Thursday, October 20, 2016

The vertical edges of the stairs: a late-night rant about accessibility and academic buildings

On many university webpages, photographs of heritage buildings take centre stage. Old buildings speak to us, with weathered walls lining weathered halls, and hardwood floors trampled to a patina. I love seeing echoes of the past - even the gnarly bits. But here’s a gnarly piece of the present, and future: our fetishization of these lovely old buildings means that some of us cannot get inside. Indeed, the squeaky staircase with intricate railings is gorgeous. But it’s a monument to an inaccessible past, and a barrier to my future. Where you see the horizontal boards where your feet will land on your route upstairs, I see the vertical edges that could one day confine me to the ground floor, or exile me from the building.
Let’s put it starkly: if you do not build an elevator, I might not have a job. I want nothing more than to work as a historian, in a university. Researching and teaching about the past drive me. In a couple of years, I’ll likely be searching for an academic job. This is an uphill battle for anyone working on a PhD in the humanities, and we don’t all succeed. However, I have a disability, and can’t count on always being able to walk. In my field, that is a massive additional barrier to employment, by virtue of the built environment. The pool of jobs available to me will decrease with every step I cannot climb. Many universities have dozens of lovely heritage buildings: buildings where the toilets have personalities of their own, and none are wheelchair accessible; buildings with ornate staircases, and no elevator; buildings that are important, apparently, but not important enough that I have an equal right to access them. 
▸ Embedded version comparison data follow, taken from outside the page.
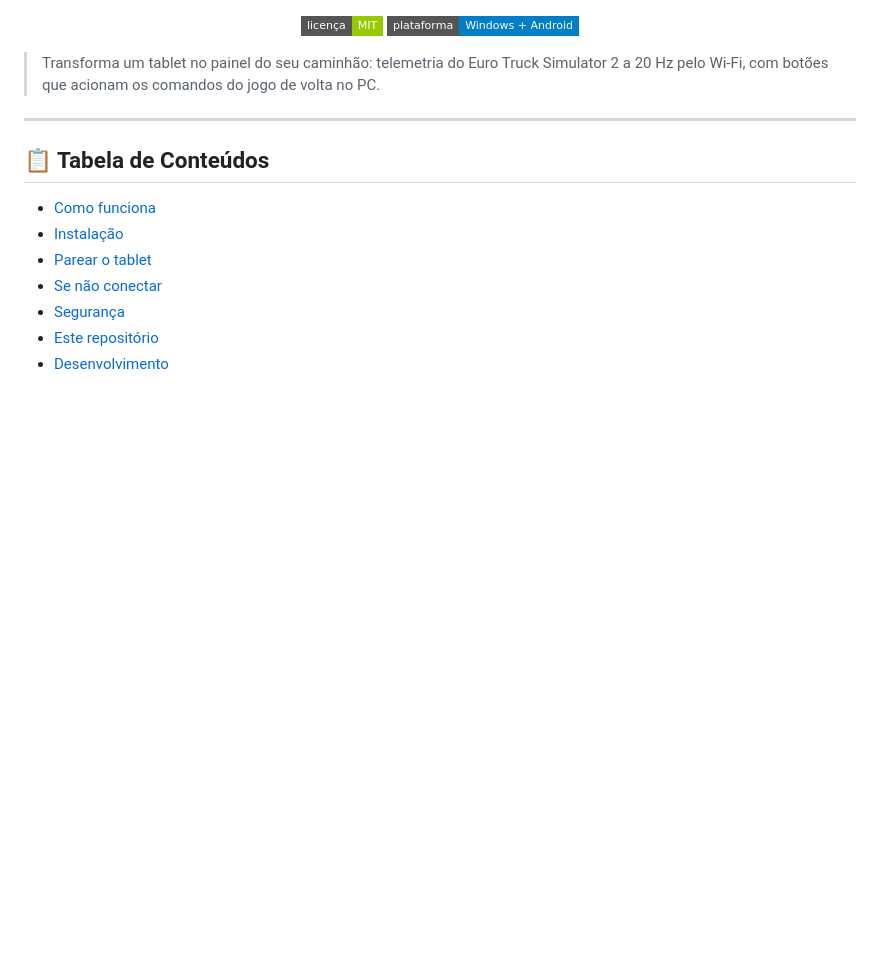
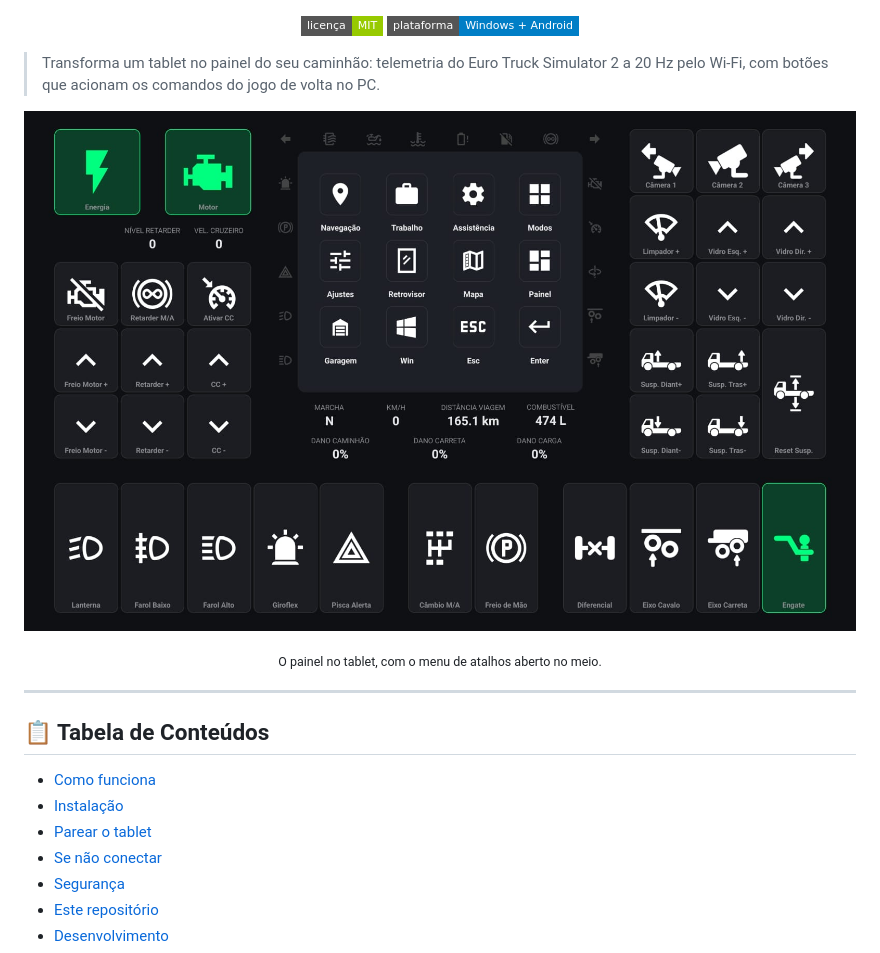
Before and after one commit to Lintzz/ets2-app, a Markdown page: README.md, the part around one of its changes. Drawn GitHub-style; pictures changed too: docs/imagens/painel.jpg (added); badges without logos; blank space fills up the shorter version.

```diff
--- a/README.md
+++ b/README.md
@@ -16,6 +16,14 @@
 > Transforma um tablet no painel do seu caminhão: telemetria do Euro Truck
 > Simulator 2 a 20 Hz pelo Wi-Fi, com botões que acionam os comandos do jogo de
 > volta no PC.
+
+<p align="center">
+  <img src="docs/imagens/painel.jpg" alt="O painel no tablet: botões de luzes, retarder, suspensão e câmeras em volta dos números de telemetria" />
+</p>
+
+<p align="center">
+  <sub>O painel no tablet, com o menu de atalhos aberto no meio.</sub>
+</p>
 
 ---
 
```
Also changed, not shown: other parts of README.md (+9 -0 lines), docs/imagens/servidor.png (added).
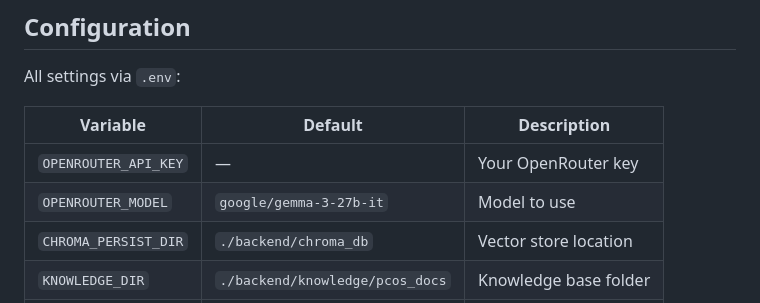
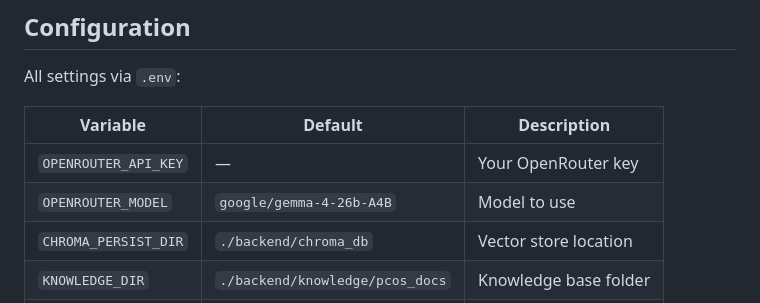
Before and after one commit to sangeethsuresh123/pcos-buddy, a Markdown page: README.md, the part around the change. GitHub-like rendering.

```diff
--- a/README.md
+++ b/README.md
@@ -135,7 +135,7 @@ All settings via `.env`:
 | Variable | Default | Description |
 |---|---|---|
 | `OPENROUTER_API_KEY` | — | Your OpenRouter key |
-| `OPENROUTER_MODEL` | `google/gemma-3-27b-it` | Model to use |
+| `OPENROUTER_MODEL` | `google/gemma-4-26b-A4B` | Model to use |
 | `CHROMA_PERSIST_DIR` | `./backend/chroma_db` | Vector store location |
 | `KNOWLEDGE_DIR` | `./backend/knowledge/pcos_docs` | Knowledge base folder |
 | `HOST` | `0.0.0.0` | Server host |
```
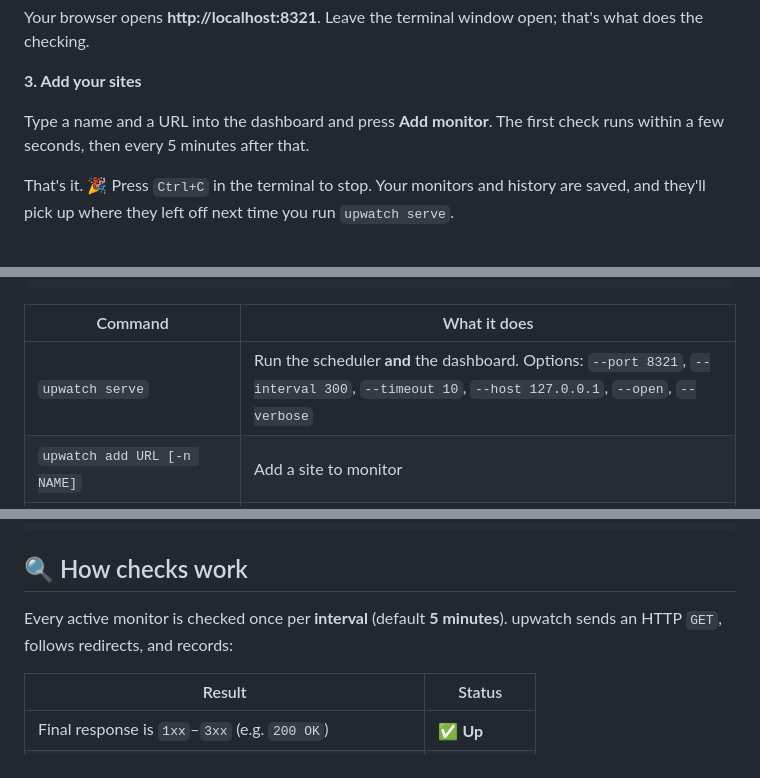
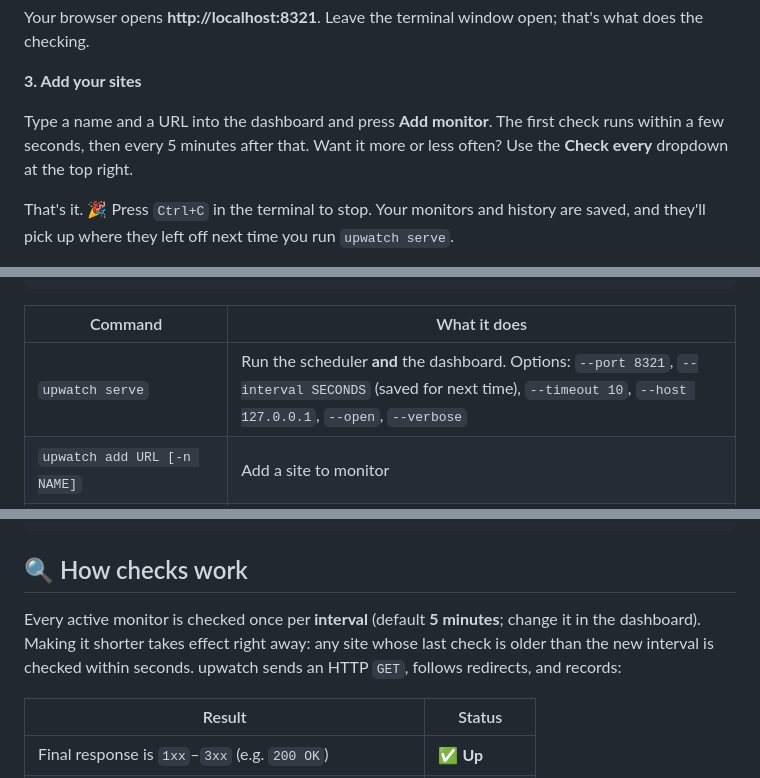
Before and after one commit to jayspyroyale/upwatch, a Markdown page: README.md, 3 parts joined by grey strips. Drawn GitHub-style.

```diff
--- a/README.md
+++ b/README.md
@@ -66,7 +66,7 @@ Your browser opens **http://localhost:8321**. Leave the terminal window open; th
 
 **3. Add your sites**
 
-Type a name and a URL into the dashboard and press **Add monitor**. The first check runs within a few seconds, then every 5 minutes after that.
+Type a name and a URL into the dashboard and press **Add monitor**. The first check runs within a few seconds, then every 5 minutes after that. Want it more or less often? Use the **Check every** dropdown at the top right.
 
 That's it. 🎉 Press `Ctrl+C` in the terminal to stop. Your monitors and history are saved, and they'll pick up where they left off next time you run `upwatch serve`.
 
@@ -139,7 +141,7 @@ $ upwatch remove 4
 
 | Command | What it does |
 |---|---|
-| `upwatch serve` | Run the scheduler **and** the dashboard. Options: `--port 8321`, `--interval 300`, `--timeout 10`, `--host 127.0.0.1`, `--open`, `--verbose` |
+| `upwatch serve` | Run the scheduler **and** the dashboard. Options: `--port 8321`, `--interval SECONDS` (saved for next time), `--timeout 10`, `--host 127.0.0.1`, `--open`, `--verbose` |
 | `upwatch add URL [-n NAME]` | Add a site to monitor |
 | `upwatch list` (`ls`) | Show every monitor with its current status. `--json` for machine-readable output |
 | `upwatch history MONITOR` | Show recent checks. `--limit N` (max 100), `--json` |
@@ -162,7 +164,7 @@ upwatch list --json | jq -r '.[] | select(.status == "down") | .url'
 
 ## 🔍 How checks work
 
-Every active monitor is checked once per **interval** (default **5 minutes**). upwatch sends an HTTP `GET`, follows redirects, and records:
+Every active monitor is checked once per **interval** (default **5 minutes**; change it in the dashboard). Making it shorter takes effect right away: any site whose last check is older than the new interval is checked within seconds. upwatch sends an HTTP `GET`, follows redirects, and records:
 
 | Result | Status |
 |---|---|
```
Also changed, not shown: other parts of README.md (+6 -3 lines), docs/dashboard-dark.png, docs/dashboard-light.png, 10 other files.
When you use heritage as a justification for not making buildings accessible, we are situating the value of that space solely in the past. You are also commemorating a history that prioritizes the voices and activities of those who can climb stairs, open doors, and move easily through the spaces in our community. When you tell me that you can’t bear to change a historic building, you are telling me that you value the aesthetics in commemorating privileged lives over and above taking steps towards universal access. Claims that a building simply “can’t” be made accessible are, by and large, oversimplified. It’s not that you can’t - it’s that you won’t prioritize it. Organizations instead allocate budget lines to maintaining an inaccessible status quo, claiming to have too many other important projects, to being stretched thin. But disabled people are stretched thin, preparing for plan B, plan C, plan D, plan E, arranging and rearranging our lives to compensate for other people’s reluctance to plan. 
We need allies. Ask about accessibility, even if you think it doesn’t affect you personally. If you have a job in an inaccessible building, take the responsibility to push for changes in your workplace, so that mobility isn’t an unofficial requirement for those who work with you and learn from you. Institute a policy to hold events only at accessible venues, even if those spaces are more expensive. Remember, too, that your own mobility is only temporary. Bodies change. Buildings should, too.